▸ **Your task**
Copy out each line below containing "white".

▸ **Source information**
==*==

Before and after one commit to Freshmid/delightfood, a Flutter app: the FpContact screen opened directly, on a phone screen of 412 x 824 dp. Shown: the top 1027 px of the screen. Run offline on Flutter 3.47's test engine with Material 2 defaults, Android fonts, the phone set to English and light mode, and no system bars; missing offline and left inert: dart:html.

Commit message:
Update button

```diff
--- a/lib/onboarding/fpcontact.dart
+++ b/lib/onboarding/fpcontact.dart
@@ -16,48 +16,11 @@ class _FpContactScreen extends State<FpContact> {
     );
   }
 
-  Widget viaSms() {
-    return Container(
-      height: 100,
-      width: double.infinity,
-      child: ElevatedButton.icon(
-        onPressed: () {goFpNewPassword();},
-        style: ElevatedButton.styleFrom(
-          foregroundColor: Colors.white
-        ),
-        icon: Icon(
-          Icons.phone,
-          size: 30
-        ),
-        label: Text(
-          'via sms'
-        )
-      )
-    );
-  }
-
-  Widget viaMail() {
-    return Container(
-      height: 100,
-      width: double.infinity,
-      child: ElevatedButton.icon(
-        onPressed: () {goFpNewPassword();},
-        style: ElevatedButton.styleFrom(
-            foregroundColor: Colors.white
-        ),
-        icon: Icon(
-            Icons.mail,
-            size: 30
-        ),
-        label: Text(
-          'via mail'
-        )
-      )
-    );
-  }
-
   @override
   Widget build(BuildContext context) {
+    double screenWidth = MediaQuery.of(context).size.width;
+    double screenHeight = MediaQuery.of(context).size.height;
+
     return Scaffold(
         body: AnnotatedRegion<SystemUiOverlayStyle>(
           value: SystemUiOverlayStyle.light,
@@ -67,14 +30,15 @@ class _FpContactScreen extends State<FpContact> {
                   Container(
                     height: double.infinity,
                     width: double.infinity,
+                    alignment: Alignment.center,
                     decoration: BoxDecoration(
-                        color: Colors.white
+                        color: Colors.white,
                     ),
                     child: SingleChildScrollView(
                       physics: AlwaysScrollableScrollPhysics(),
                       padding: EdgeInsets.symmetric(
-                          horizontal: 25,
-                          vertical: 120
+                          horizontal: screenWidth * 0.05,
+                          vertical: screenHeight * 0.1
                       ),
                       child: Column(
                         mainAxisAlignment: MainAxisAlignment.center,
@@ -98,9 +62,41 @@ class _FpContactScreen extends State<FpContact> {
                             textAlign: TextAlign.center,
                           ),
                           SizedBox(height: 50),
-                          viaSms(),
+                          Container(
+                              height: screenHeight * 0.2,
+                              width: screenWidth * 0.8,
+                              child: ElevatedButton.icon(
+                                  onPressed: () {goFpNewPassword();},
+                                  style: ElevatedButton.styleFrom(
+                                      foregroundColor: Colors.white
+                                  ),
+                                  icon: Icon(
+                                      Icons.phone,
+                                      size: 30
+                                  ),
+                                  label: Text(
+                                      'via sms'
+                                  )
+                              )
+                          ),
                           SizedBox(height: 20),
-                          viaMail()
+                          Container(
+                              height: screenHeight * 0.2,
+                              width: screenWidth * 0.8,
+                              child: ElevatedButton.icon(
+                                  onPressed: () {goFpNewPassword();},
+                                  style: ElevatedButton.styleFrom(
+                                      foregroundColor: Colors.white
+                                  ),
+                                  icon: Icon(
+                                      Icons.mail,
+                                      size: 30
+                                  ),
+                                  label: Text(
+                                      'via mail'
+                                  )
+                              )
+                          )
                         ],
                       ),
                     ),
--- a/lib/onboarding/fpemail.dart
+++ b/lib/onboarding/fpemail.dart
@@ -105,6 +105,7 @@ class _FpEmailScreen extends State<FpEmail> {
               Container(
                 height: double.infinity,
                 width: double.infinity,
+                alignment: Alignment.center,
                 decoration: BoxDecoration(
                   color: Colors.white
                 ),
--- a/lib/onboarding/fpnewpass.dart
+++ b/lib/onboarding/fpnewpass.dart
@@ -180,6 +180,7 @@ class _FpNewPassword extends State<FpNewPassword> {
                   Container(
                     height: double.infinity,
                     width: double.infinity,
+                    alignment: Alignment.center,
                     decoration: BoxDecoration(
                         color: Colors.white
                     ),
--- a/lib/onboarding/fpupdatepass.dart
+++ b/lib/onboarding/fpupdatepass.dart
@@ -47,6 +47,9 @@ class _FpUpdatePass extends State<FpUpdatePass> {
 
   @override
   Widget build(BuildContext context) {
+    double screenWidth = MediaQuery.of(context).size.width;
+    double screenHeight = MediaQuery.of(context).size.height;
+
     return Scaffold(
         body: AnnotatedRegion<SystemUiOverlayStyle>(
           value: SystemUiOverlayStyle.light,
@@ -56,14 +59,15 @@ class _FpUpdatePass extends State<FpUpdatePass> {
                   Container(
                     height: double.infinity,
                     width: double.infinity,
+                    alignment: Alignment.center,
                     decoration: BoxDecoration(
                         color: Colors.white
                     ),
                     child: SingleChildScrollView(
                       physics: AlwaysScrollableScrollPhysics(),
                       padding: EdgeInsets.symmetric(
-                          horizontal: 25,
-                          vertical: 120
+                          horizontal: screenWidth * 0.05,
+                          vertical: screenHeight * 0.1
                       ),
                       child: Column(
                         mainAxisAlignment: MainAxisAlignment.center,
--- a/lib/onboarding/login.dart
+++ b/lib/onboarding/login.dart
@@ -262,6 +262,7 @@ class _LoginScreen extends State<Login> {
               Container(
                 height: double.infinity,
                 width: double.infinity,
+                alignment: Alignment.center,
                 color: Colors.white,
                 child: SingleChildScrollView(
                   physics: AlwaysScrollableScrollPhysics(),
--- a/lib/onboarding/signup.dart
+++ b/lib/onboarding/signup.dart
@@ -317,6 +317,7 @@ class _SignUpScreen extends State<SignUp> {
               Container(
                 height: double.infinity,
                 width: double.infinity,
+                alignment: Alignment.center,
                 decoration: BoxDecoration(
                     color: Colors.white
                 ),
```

==*==

▸ **Written solution**
-          foregroundColor: Colors.white
-            foregroundColor: Colors.white
-                        color: Colors.white
+                        color: Colors.white,
+                                      foregroundColor: Colors.white
+                                      foregroundColor: Colors.white
                   color: Colors.white
                         color: Colors.white
                         color: Colors.white
                 color: Colors.white,
                     color: Colors.white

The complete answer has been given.